Project description


General information

The IoMUT project (01.05.2017 -- 30.04.2019), "Towards the Internet of Musical Things - An ecosystem of interoperable devices connecting performers and audiences" is funded by the European Union's Horizon 2020 Research and Innovation Programme under Marie Sklodowska-Curie Actions. It is hosted at the Centre for Digital Music, Queen Mary University of London and involves both academic and industrial partners.



The IoMUT project aims at designing, developing, and validating new interfaces for technologically-mediated interaction between performers and audiences in order to achieve novel forms of musical expression and foster audience engagement in live performing arts.

Current systems for networked music performances that allow performers to collaboratively create music over a network, and for participatory live music performance that enable audiences to actively engage in the music creation process, present limitations in terms of creative agency and communication channels. To progress the state-of-the-art, we propose to extend the concepts of the Internet of Things to the musical domain leading to a subfield that we coin as the Internet of Musical Things (IoMUT).
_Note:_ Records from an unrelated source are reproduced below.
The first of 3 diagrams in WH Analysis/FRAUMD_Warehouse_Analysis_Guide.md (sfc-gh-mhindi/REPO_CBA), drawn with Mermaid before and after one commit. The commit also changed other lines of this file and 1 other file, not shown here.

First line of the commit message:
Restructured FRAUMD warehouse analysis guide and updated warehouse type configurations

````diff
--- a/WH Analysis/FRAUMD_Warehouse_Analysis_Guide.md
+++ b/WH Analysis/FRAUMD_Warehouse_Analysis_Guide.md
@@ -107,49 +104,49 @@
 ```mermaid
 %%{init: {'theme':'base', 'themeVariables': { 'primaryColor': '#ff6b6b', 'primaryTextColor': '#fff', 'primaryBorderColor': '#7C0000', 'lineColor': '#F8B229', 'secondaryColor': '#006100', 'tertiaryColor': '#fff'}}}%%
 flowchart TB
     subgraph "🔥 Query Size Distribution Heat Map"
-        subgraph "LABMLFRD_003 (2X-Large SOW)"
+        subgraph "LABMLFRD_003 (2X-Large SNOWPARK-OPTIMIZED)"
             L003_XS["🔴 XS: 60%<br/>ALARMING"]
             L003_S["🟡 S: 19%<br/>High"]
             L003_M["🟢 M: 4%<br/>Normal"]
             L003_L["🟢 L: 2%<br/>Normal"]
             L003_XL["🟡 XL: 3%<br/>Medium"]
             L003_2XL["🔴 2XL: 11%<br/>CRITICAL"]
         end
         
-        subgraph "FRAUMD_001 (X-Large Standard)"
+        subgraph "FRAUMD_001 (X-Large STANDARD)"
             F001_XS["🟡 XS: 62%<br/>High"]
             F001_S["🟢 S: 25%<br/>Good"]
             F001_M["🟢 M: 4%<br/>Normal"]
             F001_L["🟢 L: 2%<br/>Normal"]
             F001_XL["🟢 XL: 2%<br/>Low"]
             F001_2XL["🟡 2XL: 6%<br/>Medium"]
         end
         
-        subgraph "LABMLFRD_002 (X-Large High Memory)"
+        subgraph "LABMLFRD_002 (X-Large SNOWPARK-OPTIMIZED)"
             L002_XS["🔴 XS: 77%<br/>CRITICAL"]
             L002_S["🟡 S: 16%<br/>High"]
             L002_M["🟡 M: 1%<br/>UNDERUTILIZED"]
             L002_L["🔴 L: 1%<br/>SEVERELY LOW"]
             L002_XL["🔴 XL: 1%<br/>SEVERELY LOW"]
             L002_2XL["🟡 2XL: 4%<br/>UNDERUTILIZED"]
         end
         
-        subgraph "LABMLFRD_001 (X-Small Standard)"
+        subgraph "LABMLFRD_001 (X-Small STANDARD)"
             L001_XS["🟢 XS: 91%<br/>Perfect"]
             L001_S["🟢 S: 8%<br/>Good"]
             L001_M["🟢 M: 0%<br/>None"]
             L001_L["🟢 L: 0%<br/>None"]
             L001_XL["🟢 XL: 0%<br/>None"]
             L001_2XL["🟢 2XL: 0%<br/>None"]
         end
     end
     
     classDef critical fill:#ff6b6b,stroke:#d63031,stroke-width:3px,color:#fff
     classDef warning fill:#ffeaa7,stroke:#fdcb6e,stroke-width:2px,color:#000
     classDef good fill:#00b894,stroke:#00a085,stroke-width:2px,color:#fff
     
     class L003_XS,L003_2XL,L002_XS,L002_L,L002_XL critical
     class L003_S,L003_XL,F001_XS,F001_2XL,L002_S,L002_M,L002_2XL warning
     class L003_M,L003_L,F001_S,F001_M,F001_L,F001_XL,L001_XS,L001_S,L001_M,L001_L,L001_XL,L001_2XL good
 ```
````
IoMUT refers to the network of physical objects (Musical Things) dedicated to the production and experience of multimodal musical content. This project will implement the IoMUT by creating Musical Things in the form of new musical instruments and new wearable devices, and by delivering a technological infrastructure that allows for their bidirectional wireless communication, both locally and remotely. Such an infrastructure will enable an ecosystem of interoperable devices connecting performers as well as performers and audiences to support new performer-performer and audience-performers interactions, not possible beforehand. The figure below shows a conceptual diagram of the different components that are interconnected in our vision of the IoMUT ecosystem.


IoMUT diagram


The project will define and implement some use cases demonstrating the proposed IoMUT and evaluate them. This approach aspires to effect a step-change in the design of interfaces for musical expression, resulting in a potentially high economic impact on the whole music industry. The project also contributes to the fundamental understanding of the mechanisms underlying music perception and music performance in interactive and multimodal contexts.